Today American policymakers face a stark choice. Either, they can fight inflation by continuing to hike interest rates to generate unemployment and bring down aggregate demand. Or, they can employ a surgical approach that reins in the price increases that have been driving inflation, while encouraging investments to overcome chronic supply chain issues.
The current inflation situation hasn’t been about all goods in the economy getting more expensive at the same rate. Specific goods – food, fuel, cars, and housing – have been experiencing massive price shocks, raising the general inflation level substantially. Controlling these changes would require aggregate demand to shrink to unbearable levels for average Americans – essentially making people too poor to buy goods, and thus alleviating bottlenecks. Rate hikes are not only ill suited to bring down these essential prices but risk a recession throwing millions out of work.
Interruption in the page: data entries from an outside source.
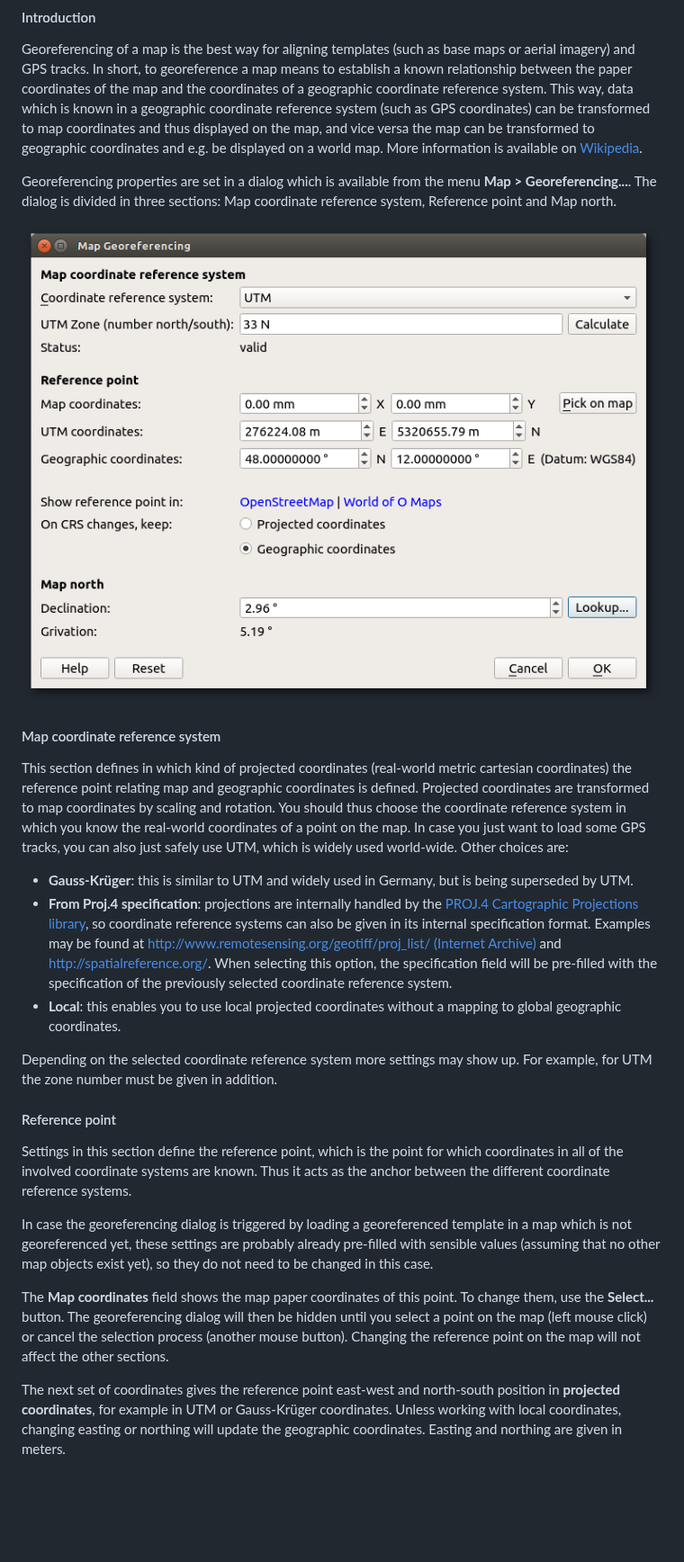
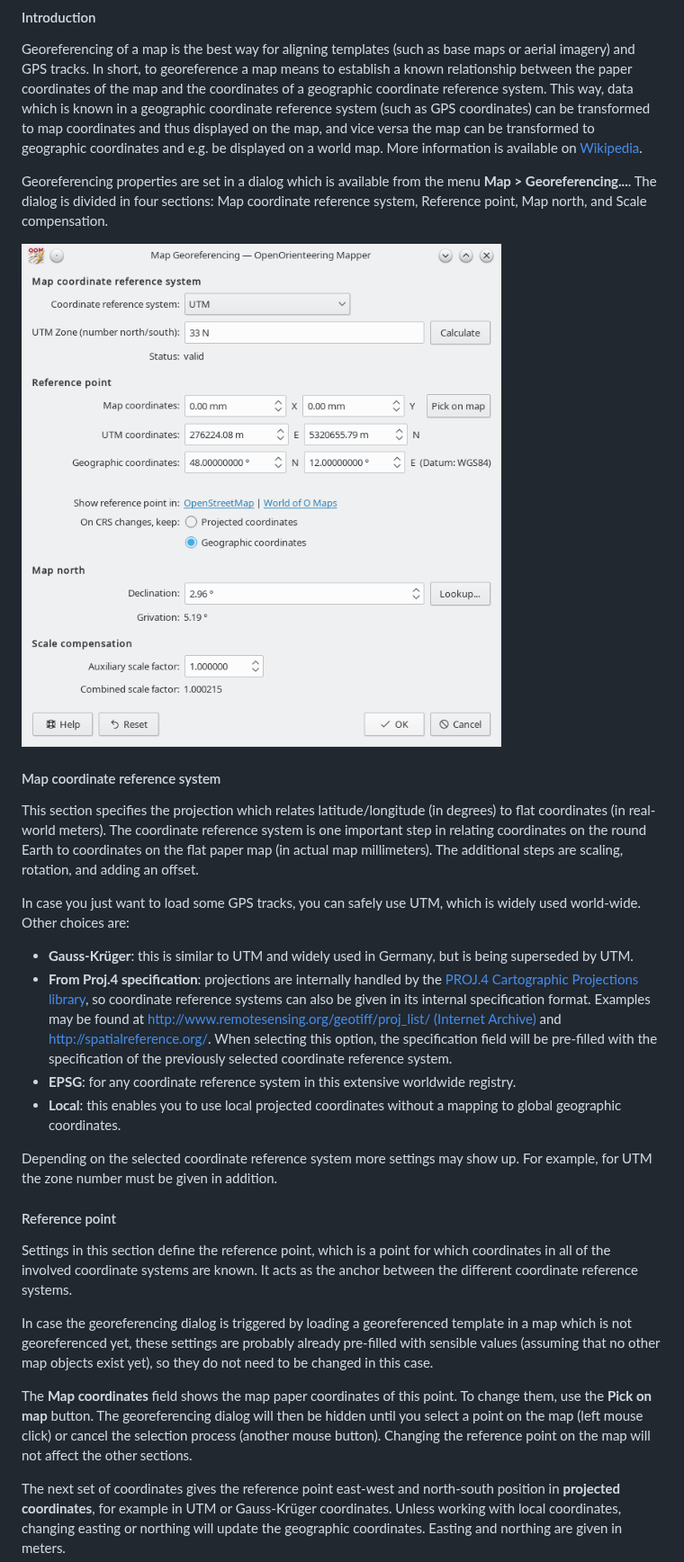
Before and after one commit to OpenOrienteering/mapper, a Markdown page: georeferencing.md, the part around one of its changes. Shown at 90% size. Drawn GitHub-style; pictures changed too: images/georeferencing.png; blank space fills up the shorter version.

Commit message:
Georeferencing: Added support for auxiliary scale factor.
Original commit: OpenOrienteering/mapper@34bb323

```diff
--- a/georeferencing.md
+++ b/georeferencing.md
@@ -18,27 +18,30 @@ edited: 25 February 2013
 
 Georeferencing of a map is the best way for aligning templates (such as base maps or aerial imagery) and GPS tracks. In short, to georeference a map means to establish a known relationship between the paper coordinates of the map and the coordinates of a geographic coordinate reference system. This way, data which is known in a geographic coordinate reference system (such as GPS coordinates) can be transformed to map coordinates and thus displayed on the map, and vice versa the map can be transformed to geographic coordinates and e.g. be displayed on a world map. More information is available on [Wikipedia](https://en.wikipedia.org/wiki/Georeferencing).
 
-Georeferencing properties are set in a dialog which is available from the menu **Map &gt; Georeferencing...**. The dialog is divided in three sections: Map coordinate reference system, Reference point and Map north.
+Georeferencing properties are set in a dialog which is available from the menu **Map &gt; Georeferencing...**. The dialog is divided in four sections: Map coordinate reference system, Reference point, Map north, and Scale compensation.
 
 ![Georeferencing dialog](images/georeferencing.png)
 
 #### Map coordinate reference system
 
-This section defines in which kind of projected coordinates (real-world metric cartesian coordinates) the reference point relating map and geographic coordinates is defined. Projected coordinates are transformed to map coordinates by scaling and rotation. You should thus choose the coordinate reference system in which you know the real-world coordinates of a point on the map. In case you just want to load some GPS tracks, you can also just safely use UTM, which is widely used world-wide. Other choices are:
+This section specifies the projection which relates latitude/longitude (in degrees) to flat coordinates (in real-world meters). The coordinate reference system is one important step in relating coordinates on the round Earth to coordinates on the flat paper map (in actual map millimeters). The additional steps are scaling, rotation, and adding an offset.
+
+In case you just want to load some GPS tracks, you can safely use UTM, which is widely used world-wide. Other choices are:
 
  - **Gauss-Kr&uuml;ger**: this is similar to UTM and widely used in Germany, but is being superseded by UTM.
  - **From Proj.4 specification**: projections are internally handled by the [PROJ.4 Cartographic Projections library](https://proj4.org/), so coordinate reference systems can also be given in its internal specification format. Examples may be found at [http://www.remotesensing.org/geotiff/proj_list/ (Internet Archive)](https://web.archive.org/web/20160802172057/http://www.remotesensing.org/geotiff/proj_list/) and [http://spatialreference.org/](http://spatialreference.org/). When selecting this option, the specification field will be pre-filled with the specification of the previously selected coordinate reference system.
+ - **EPSG**: for any coordinate reference system in this extensive worldwide registry.
  - **Local**: this enables you to use local projected coordinates without a mapping to global geographic coordinates.
 
 Depending on the selected coordinate reference system more settings may show up. For example, for UTM the zone number must be given in addition.
 
 #### Reference point
 
-Settings in this section define the reference point, which is the point for which coordinates in all of the involved coordinate systems are known. Thus it acts as the anchor between the different coordinate reference systems.
+Settings in this section define the reference point, which is a point for which coordinates in all of the involved coordinate systems are known. It acts as the anchor between the different coordinate reference systems.
 
 In case the georeferencing dialog is triggered by loading a georeferenced template in a map which is not georeferenced yet, these settings are probably already pre-filled with sensible values (assuming that no other map objects exist yet), so they do not need to be changed in this case.
 
-The **Map coordinates** field shows the map paper coordinates of this point. To change them, use the **Select...** button. The georeferencing dialog will then be hidden until you select a point on the map (left mouse click) or cancel the selection process (another mouse button). Changing the reference point on the map will not affect the other sections.
+The **Map coordinates** field shows the map paper coordinates of this point. To change them, use the **Pick on map** button. The georeferencing dialog will then be hidden until you select a point on the map (left mouse click) or cancel the selection process (another mouse button). Changing the reference point on the map will not affect the other sections.
 
 The next set of coordinates gives the reference point east-west and north-south position in **projected coordinates**, for example in UTM or Gauss-Kr&uuml;ger coordinates. Unless working with local coordinates, changing easting or northing will update the geographic coordinates. Easting and northing are given in meters.
 
```
Also changed, not shown: other parts of georeferencing.md (+10 -3 lines).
Opinion by Mark Paul and Isaballa Weber, The Guardian, August 17, 2022